A friend and former colleague asked me the other day how do you know the content you deliver to clients is working?
In other words, is the content raising their profile? Is it attracting and driving business?
It’s a fair question, especially for marketers who’ve been at it for a while; the concept of inbound marketing is still very new, and the idea that a brand isn’t blasting out its message seems … wrong. But all the evidence suggests it’s the right strategy at the right time.
It’s all just a little too Zen.
Quite obviously, your customers are searching the Internet for information way before you hear from them. So smart organizations have embraced the idea of providing non-brand-specific information to customers somewhere out there – customers with whom they don’t yet have a relationship. We call it content marketing.
But how do you know if it works? That’s the question traditional marketers and salespeople – especially salespeople – are asking. The flippant answer is how do you know your advertising is working?
The real answer is that content-based inbound marketing offers you a much greater chance to track engagement and gauge how prospects move through your sales funnel.

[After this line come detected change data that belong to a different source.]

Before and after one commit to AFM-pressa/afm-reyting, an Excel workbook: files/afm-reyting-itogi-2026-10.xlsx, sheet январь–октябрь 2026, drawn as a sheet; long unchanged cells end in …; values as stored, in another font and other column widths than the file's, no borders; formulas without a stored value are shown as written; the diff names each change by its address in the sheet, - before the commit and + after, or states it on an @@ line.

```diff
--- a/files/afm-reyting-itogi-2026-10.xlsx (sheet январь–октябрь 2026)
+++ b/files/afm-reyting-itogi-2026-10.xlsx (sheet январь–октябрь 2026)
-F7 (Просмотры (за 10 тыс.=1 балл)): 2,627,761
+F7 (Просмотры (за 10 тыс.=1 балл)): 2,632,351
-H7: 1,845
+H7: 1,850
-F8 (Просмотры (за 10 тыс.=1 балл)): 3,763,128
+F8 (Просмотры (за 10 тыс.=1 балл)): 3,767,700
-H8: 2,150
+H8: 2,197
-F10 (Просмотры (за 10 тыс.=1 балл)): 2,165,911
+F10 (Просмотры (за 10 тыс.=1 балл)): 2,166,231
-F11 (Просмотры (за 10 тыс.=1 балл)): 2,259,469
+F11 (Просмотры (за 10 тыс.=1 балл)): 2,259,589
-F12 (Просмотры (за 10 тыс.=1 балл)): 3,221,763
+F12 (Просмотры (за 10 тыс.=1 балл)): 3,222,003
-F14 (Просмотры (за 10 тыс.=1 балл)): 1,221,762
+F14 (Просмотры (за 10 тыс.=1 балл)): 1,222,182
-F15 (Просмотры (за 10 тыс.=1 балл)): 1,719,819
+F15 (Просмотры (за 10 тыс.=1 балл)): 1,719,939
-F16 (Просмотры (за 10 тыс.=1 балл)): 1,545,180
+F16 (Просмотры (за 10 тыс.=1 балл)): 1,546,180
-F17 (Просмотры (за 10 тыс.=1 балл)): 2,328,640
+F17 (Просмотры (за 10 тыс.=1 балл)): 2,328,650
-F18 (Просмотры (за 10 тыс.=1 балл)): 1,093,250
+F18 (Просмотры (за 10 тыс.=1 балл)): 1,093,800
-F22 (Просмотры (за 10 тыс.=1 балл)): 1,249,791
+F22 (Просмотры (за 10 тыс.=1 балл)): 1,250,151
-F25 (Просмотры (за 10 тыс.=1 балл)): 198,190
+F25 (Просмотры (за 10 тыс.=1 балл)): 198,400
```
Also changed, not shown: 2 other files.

Rather than putting a message out into the world and hoping – but never really knowing – if potential customers respond and whether that response is positive or negative, inbound marketing gives you the opportunity to use easily tracked metrics.
Baseline traffic numbers.
These include pageviews and unique visitors. Basically, you’re tracking quantity, not quality. But quantity does matter, at least to a point. If no one is on your website, well… it’s kind of a waste of time.
If you’re producing quality content, you should be attracting a quality audience; that is, you should be attracting prospective customers. The way to understand whether you’re operating at this intersection of content and prospects is in quality indicators such as bounce rate and time on site. Bounce rate is the number of people who view one page of your site and then leave. So if your bounce rate is high – more than 50 percent – it demonstrates that you are not capturing your readers’ attention. You can also be more sophisticated with a tool such as Crazy Egg, which creates heat maps that show you what sections of a page visitors are viewing.
You don’t want to be talking at your audience, you want to be speaking with it. Which requires the audience to speak back, to engage with you in your thoughts. Two simple indicators that your audience is engaged are comments and social sharing. Are they commenting on your content, or perhaps commenting with you off site on social media? These are signs that you are breaking through. Social sharing is critical as well; if your content is deemed share-worthy, it means you’re doing something right, and you’re getting your name out there as a thought leader.
The goal of every content strategy is – or at least should be – to build trust. With trust, you can generate a connection with your audience that makes them far more likely to consider you as an organization with which they want to do business. And that means you need to always understand where you stand with that audience. Are they paying attention? Are they engaged? Following these metrics begins to tell you whether your content strategy is working.